There was more Julia Wolfe (Blue Dress for drums and cello?) and a David Lang arrangement of Lou Reed’s Heroin with Cormac Culkeen on vocals and a fairly large ensemble and more vocals with a version of Laurie Anderson’s Let X=X and It Tango. The final number was a killer version of David Lang’s Killer with Hee-Soo Yoon playing mad distorted violin while kicking a bass drum.
So, again, WEMMF hit the spot with an intriguing and (over) stimulating blend of rock, classical technique, minimalism and, frankly, sheer lunacy of a kind surely not heard before at Redeemer Lutheran! Great fun much enhanced by Billy Wong’s evocative lighting and Dave Grenon’s sound work.
The final concert is next Friday, also at Redeemer Lutheran, QUARTET PLUS PAPER V2 will feature, inter alia, a new multimedia work for pianist, clarinetist/visual artist, video projection and electronics composed and performed by Nahre Sol and Brad Cherwin.
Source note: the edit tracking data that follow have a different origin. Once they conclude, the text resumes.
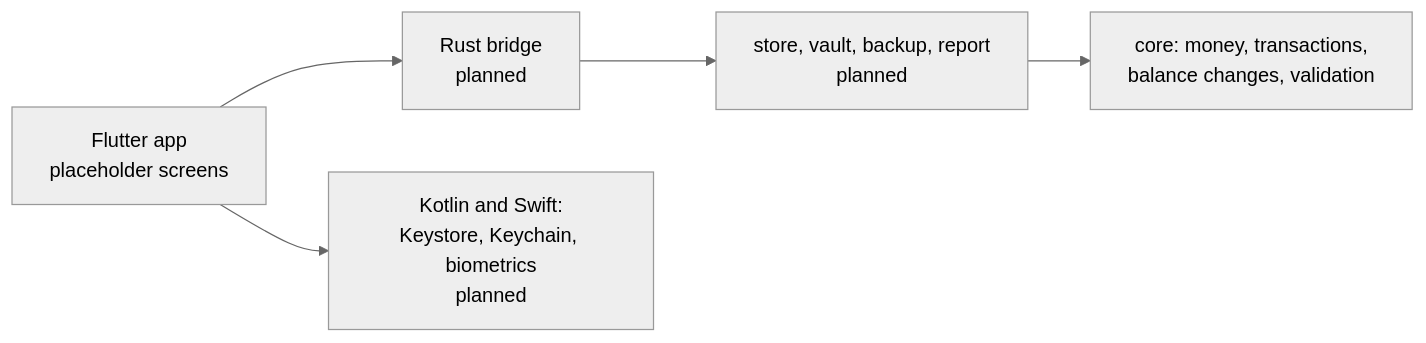
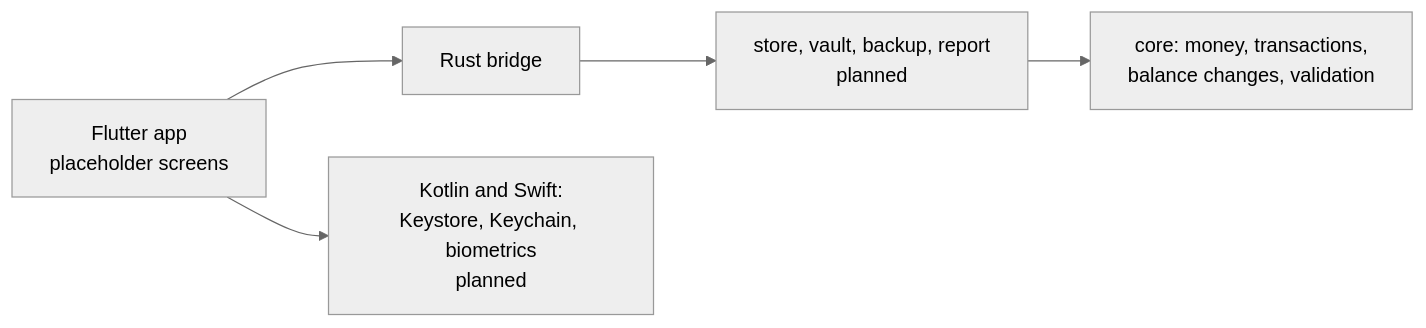
One commit to jabbott-iii/DenariiDolor changed the diagram in README.md. Above: the diagram before and after it, drawn with Mermaid (neutral theme). The commit also changed other lines of this file and 42 other files, not shown here.

````diff
--- a/README.md
+++ b/README.md
@@ -179,5 +179,5 @@
 ```mermaid
 flowchart LR
-    UI[Flutter app<br/>placeholder screens] --> BR[Rust bridge<br/>planned] --> ST[store, vault, backup, report<br/>planned] --> CO[core: money, transactions,<br/>balance changes, validation]
+    UI[Flutter app<br/>placeholder screens] --> BR[Rust bridge] --> ST[store, vault, backup, report<br/>planned] --> CO[core: money, transactions,<br/>balance changes, validation]
     UI --> PL[Kotlin and Swift:<br/>Keystore, Keychain, biometrics<br/>planned]
 ```
````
Toronto contemporary music outfit Soundstreams have announced their 2015/16 season. Highlights from an operaramblings perdpective include a chance to hear Adrianne Pieczonka sing music ranging from George Crumb to The Beatles. That one’s at Koerner Hall on September 29th and will also feature Kristina Szabó. In November there’s the previously announced run of Boesman’s Julie at the Bluma Appel. I’m eagerly awaiting casting information on that. There’s also a concert dedicated to James MacMillan, including his Seven Last Words from the Cross. That one is at Trinity St. Paul’s on March 8th next year. There’s a 80th birthday bash for Steve Reich at Massey Hall on April 14th next year and for real masochists there’s a concert featuring multiple types of squeezebox music at Trinity St.Paul’s on February 10th. Full details and ticket information can be found here.
That headline is pretty typical of the English translation of the libretto of Schoenberg’s Aron und Moses. “Holy is genital power” is another gem. The whole thing is basically an extended debate about the nature of God with Moses arguing for an extreme degree of abstraction and Aron championing a more populist version that “the people” can relate to. There are ideas in there that could probably be staged quite spectacularly, such as the Golden Calf scenes and a spot of human sacrifice. There’s even a fairly decent opportunity for an orgy. In their 1975 film Daniele Huillet and Jean-Marie Straub reject any opportunity for visual excess or even representation almost as rigidly as Moses himself.
Last night we headed out to that part of the formerly industrial west end much beloved by tiny arts organizations to see a thoroughly eclectic series of performances by Against the Grain Theatre. This is the company that previously brought us a genuinely Bohemian La Bohème at the Tranzac club. Last night’s show cunningly built on that success by using the undoubted crowd pleaser, Lindsay Boa-Sutherland, to headline a performance of Weill’s Die sieben Todsüngen. Since the orchestra was replaced by two superbly virtuosic pianists in Daniel Pesca and AtG music director Christopher Mokrzewski it made sense to include two fiendish pieces for two pianos; Steve Reich’s Piano Phase and John Adams’ Hallelujah Junction. The program was balanced up for “virtue” with Britten’s Abraham and Isaac. So, a thoroughly eclectic but oddly coherent line up.